[Records excerpted from a collection]
★ ★ ★ ★ ★

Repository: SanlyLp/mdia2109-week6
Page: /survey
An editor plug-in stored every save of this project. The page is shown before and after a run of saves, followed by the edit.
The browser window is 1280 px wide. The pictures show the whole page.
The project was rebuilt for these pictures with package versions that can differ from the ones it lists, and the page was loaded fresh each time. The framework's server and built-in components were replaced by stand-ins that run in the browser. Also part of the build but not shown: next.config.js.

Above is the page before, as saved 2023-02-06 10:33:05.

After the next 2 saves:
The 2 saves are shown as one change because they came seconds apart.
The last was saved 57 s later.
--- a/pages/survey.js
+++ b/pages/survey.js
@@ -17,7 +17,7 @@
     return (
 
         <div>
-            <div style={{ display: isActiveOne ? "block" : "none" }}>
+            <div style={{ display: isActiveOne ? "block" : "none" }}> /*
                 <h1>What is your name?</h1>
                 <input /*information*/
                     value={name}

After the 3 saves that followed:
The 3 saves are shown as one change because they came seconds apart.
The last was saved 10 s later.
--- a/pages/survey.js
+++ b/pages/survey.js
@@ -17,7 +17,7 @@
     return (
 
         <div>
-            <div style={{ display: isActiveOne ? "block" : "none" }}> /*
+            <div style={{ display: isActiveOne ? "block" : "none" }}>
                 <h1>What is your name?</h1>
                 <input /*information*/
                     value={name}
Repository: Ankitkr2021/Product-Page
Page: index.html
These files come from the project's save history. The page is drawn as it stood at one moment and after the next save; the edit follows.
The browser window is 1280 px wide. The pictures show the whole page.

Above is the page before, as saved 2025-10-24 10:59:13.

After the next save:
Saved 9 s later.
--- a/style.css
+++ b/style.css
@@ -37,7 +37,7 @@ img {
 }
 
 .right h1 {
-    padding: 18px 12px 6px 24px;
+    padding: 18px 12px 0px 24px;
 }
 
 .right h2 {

★ ★ ★ ★ ★

## Exercise requirements:
All entries are to be retyped with no difference from the original.

## Task result:
Repository: SanlyLp/mdia2109-week6
Page: /survey
An editor plug-in stored every save of this project. The page is shown before and after a run of saves, followed by the edit.
The browser window is 1280 px wide. The pictures show the whole page.
The project was rebuilt for these pictures with package versions that can differ from the ones it lists, and the page was loaded fresh each time. The framework's server and built-in components were replaced by stand-ins that run in the browser. Also part of the build but not shown: next.config.js.

Above is the page before, as saved 2023-02-06 10:33:05.

After the next 2 saves:
The 2 saves are shown as one change because they came seconds apart.
The last was saved 57 s later.
--- a/pages/survey.js
+++ b/pages/survey.js
@@ -17,7 +17,7 @@
     return (
 
         <div>
-            <div style={{ display: isActiveOne ? "block" : "none" }}>
+            <div style={{ display: isActiveOne ? "block" : "none" }}> /*
                 <h1>What is your name?</h1>
                 <input /*information*/
                     value={name}

After the 3 saves that followed:
The 3 saves are shown as one change because they came seconds apart.
The last was saved 10 s later.
--- a/pages/survey.js
+++ b/pages/survey.js
@@ -17,7 +17,7 @@
     return (
 
         <div>
-            <div style={{ display: isActiveOne ? "block" : "none" }}> /*
+            <div style={{ display: isActiveOne ? "block" : "none" }}>
                 <h1>What is your name?</h1>
                 <input /*information*/
                     value={name}
Repository: Ankitkr2021/Product-Page
Page: index.html
These files come from the project's save history. The page is drawn as it stood at one moment and after the next save; the edit follows.
The browser window is 1280 px wide. The pictures show the whole page.

Above is the page before, as saved 2025-10-24 10:59:13.

After the next save:
Saved 9 s later.
--- a/style.css
+++ b/style.css
@@ -37,7 +37,7 @@ img {
 }
 
 .right h1 {
-    padding: 18px 12px 6px 24px;
+    padding: 18px 12px 0px 24px;
 }
 
 .right h2 {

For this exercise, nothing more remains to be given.